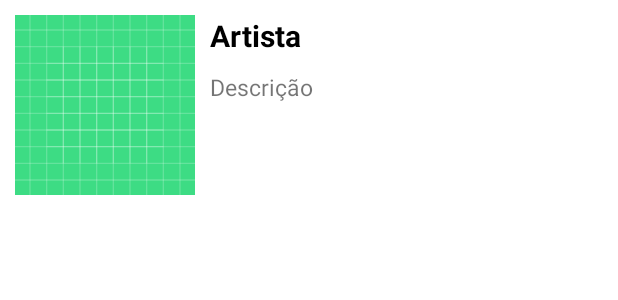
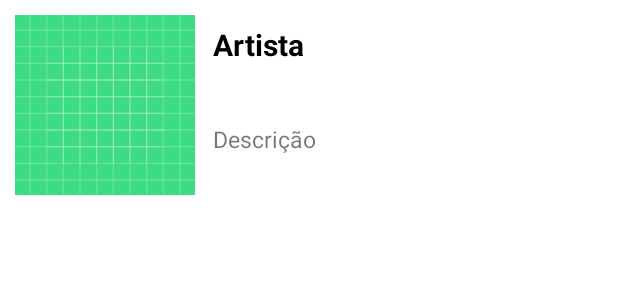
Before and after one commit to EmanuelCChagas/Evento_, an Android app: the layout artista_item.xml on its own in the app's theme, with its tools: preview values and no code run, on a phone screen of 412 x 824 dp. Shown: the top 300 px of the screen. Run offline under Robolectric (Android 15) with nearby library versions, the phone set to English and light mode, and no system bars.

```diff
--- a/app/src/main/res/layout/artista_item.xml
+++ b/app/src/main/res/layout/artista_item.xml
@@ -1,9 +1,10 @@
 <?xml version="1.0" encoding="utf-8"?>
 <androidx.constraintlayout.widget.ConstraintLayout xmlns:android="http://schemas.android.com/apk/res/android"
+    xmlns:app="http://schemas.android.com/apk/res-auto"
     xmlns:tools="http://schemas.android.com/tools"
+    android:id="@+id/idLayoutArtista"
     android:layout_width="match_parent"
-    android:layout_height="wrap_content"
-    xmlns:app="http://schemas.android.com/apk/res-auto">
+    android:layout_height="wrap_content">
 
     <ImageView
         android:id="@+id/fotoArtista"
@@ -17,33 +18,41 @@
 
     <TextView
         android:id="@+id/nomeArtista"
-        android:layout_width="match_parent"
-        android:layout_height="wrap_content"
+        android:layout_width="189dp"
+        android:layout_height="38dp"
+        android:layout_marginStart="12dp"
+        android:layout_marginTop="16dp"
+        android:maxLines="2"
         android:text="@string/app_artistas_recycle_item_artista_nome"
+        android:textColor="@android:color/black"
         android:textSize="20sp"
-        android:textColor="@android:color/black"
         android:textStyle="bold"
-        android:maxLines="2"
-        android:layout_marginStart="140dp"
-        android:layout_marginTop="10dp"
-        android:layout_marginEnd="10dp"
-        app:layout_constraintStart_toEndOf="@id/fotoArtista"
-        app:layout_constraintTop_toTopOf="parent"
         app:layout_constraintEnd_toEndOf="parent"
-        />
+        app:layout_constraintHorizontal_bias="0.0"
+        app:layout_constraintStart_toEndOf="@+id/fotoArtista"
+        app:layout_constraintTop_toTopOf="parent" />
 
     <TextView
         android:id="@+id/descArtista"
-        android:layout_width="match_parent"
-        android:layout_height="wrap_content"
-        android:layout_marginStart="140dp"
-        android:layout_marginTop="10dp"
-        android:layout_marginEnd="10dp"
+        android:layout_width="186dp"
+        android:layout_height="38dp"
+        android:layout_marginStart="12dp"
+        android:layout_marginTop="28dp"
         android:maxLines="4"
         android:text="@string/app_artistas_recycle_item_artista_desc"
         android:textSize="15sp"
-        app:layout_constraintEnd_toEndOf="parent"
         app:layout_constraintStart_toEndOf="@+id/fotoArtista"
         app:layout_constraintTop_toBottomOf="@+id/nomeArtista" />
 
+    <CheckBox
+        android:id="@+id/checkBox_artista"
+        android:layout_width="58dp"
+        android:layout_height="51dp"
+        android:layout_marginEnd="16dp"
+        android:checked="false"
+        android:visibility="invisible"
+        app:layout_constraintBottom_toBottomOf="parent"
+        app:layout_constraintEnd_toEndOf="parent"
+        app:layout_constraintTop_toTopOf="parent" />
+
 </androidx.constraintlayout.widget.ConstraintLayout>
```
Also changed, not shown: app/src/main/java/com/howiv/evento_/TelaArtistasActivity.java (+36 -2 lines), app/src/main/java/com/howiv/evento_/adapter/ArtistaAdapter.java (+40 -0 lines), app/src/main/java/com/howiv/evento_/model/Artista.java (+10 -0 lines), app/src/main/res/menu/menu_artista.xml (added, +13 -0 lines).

» **About this exercise**: Search term "textSize": return each line of the data that contains it.

» **Answer section**:
         android:textSize="20sp"
         android:textSize="15sp"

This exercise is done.